─── Entries provided ───
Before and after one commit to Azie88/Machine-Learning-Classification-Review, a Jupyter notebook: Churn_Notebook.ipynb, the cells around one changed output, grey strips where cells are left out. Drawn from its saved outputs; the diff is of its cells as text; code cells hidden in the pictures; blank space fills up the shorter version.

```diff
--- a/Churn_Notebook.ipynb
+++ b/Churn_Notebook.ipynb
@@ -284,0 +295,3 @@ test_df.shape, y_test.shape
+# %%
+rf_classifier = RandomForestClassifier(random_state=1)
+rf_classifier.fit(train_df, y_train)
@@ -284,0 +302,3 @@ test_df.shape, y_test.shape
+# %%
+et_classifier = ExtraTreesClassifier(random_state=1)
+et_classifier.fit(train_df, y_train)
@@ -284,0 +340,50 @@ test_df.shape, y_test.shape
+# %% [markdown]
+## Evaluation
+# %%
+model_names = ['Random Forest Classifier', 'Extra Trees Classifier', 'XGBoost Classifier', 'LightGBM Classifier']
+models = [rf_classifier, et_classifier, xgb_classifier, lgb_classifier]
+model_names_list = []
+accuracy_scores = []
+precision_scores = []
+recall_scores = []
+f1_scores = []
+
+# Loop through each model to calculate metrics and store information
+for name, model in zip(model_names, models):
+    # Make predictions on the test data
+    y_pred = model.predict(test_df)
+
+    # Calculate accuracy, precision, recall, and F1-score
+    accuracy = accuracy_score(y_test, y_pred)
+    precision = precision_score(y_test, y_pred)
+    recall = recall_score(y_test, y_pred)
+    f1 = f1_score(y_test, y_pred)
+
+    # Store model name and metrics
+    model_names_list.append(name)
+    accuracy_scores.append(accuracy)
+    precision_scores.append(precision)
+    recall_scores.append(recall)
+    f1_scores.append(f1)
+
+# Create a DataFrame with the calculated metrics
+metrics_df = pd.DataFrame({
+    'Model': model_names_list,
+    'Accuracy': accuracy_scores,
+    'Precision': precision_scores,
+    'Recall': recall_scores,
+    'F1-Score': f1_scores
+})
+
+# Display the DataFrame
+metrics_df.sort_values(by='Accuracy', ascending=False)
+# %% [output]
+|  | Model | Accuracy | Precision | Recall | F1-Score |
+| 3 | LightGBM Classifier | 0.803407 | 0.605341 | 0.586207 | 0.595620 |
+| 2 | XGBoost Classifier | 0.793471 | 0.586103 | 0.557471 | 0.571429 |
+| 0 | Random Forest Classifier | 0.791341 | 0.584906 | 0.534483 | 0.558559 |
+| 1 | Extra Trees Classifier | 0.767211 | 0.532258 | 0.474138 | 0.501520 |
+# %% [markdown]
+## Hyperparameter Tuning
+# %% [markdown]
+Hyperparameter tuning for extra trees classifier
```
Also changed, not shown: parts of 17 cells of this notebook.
───
▸ **What you have to do**
If a line in the entries above contains the word "append", copy it.

▸ **Exercise answer**
+    model_names_list.append(name)
+    accuracy_scores.append(accuracy)
+    precision_scores.append(precision)
+    recall_scores.append(recall)
+    f1_scores.append(f1)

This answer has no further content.